▶ [GOAL OF THE EXERCISE] Emit an exact copy of the lines running from the start of the records to the line containing "Also changed, not shown: 3 other files.", both included.

▶ [Edit difference data]
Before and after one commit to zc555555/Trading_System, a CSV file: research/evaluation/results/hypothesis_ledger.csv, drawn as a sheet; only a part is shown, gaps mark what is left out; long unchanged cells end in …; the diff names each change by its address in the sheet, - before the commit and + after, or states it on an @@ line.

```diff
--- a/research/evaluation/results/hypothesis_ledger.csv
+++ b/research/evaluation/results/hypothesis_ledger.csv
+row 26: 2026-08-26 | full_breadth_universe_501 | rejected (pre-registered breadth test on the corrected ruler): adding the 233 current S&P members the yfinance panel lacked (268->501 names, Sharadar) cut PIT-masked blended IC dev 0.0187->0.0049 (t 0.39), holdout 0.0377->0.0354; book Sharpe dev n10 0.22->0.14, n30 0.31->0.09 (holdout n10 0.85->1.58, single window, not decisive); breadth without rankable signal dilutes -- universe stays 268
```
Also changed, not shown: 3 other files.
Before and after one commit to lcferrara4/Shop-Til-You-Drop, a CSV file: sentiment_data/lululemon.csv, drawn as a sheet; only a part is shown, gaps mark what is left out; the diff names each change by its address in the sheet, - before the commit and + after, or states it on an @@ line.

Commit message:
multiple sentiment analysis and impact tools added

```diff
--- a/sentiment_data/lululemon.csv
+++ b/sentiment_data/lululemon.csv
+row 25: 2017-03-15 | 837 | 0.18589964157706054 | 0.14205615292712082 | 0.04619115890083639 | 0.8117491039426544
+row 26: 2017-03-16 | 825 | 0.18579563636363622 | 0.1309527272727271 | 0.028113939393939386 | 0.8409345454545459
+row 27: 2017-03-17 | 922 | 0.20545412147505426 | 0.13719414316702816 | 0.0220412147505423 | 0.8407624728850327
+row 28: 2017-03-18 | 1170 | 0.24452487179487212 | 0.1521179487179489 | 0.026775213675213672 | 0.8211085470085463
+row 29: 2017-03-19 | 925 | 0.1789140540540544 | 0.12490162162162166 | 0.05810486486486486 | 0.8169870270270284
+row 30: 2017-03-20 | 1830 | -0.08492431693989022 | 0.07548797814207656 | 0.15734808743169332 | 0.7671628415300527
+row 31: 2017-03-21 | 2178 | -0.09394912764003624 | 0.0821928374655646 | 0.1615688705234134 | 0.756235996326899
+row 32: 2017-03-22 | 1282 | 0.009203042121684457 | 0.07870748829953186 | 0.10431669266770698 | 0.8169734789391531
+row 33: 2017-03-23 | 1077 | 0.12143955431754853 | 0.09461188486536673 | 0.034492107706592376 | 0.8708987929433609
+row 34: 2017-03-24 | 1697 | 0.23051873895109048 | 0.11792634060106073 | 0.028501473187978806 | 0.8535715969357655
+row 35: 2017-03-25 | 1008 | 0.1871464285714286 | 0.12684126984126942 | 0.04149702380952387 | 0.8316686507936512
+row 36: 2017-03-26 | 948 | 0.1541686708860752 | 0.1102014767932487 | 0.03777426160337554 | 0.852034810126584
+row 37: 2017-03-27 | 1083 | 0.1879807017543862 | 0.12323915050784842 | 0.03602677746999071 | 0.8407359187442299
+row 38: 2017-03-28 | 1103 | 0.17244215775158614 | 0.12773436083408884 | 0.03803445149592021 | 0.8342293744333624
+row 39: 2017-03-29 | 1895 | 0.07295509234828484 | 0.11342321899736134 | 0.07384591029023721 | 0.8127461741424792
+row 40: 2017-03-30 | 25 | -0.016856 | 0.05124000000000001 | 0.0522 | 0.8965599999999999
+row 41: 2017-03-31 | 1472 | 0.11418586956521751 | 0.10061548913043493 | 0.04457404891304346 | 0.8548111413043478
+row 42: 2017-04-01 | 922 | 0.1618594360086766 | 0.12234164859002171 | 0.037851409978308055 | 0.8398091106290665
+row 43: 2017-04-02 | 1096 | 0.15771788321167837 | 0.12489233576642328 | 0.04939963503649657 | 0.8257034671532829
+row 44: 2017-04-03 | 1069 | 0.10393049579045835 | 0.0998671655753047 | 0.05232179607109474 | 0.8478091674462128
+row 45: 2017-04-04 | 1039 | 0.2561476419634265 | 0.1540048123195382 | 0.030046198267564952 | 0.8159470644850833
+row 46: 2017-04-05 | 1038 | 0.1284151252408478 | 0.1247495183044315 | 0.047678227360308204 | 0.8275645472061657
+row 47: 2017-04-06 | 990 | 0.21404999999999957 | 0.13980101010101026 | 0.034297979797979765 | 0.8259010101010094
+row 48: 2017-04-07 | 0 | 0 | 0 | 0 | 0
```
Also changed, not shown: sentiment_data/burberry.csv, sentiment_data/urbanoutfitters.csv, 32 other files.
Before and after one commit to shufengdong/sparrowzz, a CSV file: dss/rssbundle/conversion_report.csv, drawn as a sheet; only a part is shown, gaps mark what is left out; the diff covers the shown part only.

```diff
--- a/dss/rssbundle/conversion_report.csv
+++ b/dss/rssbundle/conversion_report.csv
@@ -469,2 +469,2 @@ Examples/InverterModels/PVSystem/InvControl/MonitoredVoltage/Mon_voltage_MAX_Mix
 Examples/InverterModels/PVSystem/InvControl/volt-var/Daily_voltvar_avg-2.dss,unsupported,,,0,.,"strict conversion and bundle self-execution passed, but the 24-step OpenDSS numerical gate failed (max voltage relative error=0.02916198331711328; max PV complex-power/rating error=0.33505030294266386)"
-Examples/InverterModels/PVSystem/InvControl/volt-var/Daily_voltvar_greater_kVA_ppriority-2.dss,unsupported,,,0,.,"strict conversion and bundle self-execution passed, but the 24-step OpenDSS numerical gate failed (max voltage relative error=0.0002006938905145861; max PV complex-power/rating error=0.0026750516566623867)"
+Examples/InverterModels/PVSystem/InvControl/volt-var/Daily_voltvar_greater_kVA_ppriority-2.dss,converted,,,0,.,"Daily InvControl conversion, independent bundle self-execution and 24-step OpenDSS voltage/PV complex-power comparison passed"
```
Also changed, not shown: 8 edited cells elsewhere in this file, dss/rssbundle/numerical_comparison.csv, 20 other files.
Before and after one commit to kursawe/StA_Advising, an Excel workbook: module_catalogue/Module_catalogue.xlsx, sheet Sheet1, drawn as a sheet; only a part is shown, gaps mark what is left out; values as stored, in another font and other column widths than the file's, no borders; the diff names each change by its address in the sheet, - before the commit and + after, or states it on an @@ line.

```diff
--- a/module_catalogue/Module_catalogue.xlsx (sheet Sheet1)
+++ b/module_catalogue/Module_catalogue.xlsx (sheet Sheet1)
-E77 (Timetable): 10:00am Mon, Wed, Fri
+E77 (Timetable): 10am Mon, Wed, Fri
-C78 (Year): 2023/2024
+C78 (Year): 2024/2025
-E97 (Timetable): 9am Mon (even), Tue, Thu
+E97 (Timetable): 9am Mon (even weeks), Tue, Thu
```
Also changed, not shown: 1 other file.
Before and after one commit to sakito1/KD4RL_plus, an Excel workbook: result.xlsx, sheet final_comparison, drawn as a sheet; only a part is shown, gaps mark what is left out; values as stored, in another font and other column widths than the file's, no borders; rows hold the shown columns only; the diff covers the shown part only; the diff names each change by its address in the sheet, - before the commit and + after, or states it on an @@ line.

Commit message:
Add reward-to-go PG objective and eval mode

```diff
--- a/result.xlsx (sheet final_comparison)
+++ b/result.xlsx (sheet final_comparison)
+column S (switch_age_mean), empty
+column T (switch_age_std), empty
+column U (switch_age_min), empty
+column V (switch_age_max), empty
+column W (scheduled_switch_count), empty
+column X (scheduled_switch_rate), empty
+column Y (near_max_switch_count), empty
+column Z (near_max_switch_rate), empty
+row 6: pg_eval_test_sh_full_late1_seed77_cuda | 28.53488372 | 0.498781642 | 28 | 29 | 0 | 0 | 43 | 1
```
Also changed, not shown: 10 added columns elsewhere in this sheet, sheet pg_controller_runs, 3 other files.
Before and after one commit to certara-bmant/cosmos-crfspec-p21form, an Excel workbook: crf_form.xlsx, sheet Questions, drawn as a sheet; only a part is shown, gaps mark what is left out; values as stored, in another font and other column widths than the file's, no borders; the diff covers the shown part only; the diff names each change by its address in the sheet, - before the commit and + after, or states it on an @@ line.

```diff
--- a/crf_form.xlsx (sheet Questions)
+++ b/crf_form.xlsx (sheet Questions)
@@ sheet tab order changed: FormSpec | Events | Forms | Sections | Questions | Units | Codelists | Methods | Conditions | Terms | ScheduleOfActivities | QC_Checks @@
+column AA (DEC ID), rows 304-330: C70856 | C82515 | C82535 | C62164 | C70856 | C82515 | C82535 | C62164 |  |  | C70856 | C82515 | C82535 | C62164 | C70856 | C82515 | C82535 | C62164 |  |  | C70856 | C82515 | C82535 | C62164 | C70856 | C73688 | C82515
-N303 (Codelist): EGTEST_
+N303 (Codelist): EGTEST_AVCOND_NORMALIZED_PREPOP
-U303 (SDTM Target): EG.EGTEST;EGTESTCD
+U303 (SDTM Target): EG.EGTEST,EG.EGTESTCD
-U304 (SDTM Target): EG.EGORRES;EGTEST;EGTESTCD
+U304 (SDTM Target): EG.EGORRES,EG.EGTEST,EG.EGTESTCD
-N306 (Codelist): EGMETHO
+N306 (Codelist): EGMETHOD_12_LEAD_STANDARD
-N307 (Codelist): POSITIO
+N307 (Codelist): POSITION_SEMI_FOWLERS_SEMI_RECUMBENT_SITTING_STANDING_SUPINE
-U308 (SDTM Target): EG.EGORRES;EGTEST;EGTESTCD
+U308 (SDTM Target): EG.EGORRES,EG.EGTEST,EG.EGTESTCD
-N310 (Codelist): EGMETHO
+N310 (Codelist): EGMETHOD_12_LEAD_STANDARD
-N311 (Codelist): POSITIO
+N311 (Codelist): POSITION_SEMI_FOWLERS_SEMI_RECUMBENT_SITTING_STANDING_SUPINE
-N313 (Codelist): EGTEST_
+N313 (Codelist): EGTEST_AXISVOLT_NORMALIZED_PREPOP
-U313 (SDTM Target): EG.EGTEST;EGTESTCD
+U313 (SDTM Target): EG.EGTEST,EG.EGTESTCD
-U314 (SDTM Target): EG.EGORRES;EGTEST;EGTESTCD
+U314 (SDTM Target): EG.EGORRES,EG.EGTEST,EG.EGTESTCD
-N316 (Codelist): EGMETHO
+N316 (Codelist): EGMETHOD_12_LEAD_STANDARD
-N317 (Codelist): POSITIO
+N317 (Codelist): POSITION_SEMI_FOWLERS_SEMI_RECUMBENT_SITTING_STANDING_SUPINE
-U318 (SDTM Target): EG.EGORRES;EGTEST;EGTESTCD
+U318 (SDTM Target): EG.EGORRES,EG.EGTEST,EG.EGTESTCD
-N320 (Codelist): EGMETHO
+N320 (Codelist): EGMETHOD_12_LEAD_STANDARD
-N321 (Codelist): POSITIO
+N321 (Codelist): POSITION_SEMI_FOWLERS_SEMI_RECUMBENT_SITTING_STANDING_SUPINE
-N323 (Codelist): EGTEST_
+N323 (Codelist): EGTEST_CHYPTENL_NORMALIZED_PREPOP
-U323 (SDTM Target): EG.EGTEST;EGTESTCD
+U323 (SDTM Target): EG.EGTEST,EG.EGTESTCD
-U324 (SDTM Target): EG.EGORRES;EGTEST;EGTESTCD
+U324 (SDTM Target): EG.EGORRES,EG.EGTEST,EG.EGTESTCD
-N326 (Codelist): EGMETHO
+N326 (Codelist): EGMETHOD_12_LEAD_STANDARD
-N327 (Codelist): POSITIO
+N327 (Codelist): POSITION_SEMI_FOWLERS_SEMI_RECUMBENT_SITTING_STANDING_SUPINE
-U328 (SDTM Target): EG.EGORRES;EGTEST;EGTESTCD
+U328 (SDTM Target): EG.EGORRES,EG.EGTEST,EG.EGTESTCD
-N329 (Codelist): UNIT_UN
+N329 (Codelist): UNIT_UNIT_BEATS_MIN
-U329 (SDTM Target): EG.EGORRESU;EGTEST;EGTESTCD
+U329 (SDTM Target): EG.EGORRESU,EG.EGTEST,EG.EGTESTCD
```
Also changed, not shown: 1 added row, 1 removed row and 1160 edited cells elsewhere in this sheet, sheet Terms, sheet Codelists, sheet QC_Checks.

▶ [OUTPUT BELOW]
Before and after one commit to zc555555/Trading_System, a CSV file: research/evaluation/results/hypothesis_ledger.csv, drawn as a sheet; only a part is shown, gaps mark what is left out; long unchanged cells end in …; the diff names each change by its address in the sheet, - before the commit and + after, or states it on an @@ line.

```diff
--- a/research/evaluation/results/hypothesis_ledger.csv
+++ b/research/evaluation/results/hypothesis_ledger.csv
+row 26: 2026-08-26 | full_breadth_universe_501 | rejected (pre-registered breadth test on the corrected ruler): adding the 233 current S&P members the yfinance panel lacked (268->501 names, Sharadar) cut PIT-masked blended IC dev 0.0187->0.0049 (t 0.39), holdout 0.0377->0.0354; book Sharpe dev n10 0.22->0.14, n30 0.31->0.09 (holdout n10 0.85->1.58, single window, not decisive); breadth without rankable signal dilutes -- universe stays 268
```
Also changed, not shown: 3 other files.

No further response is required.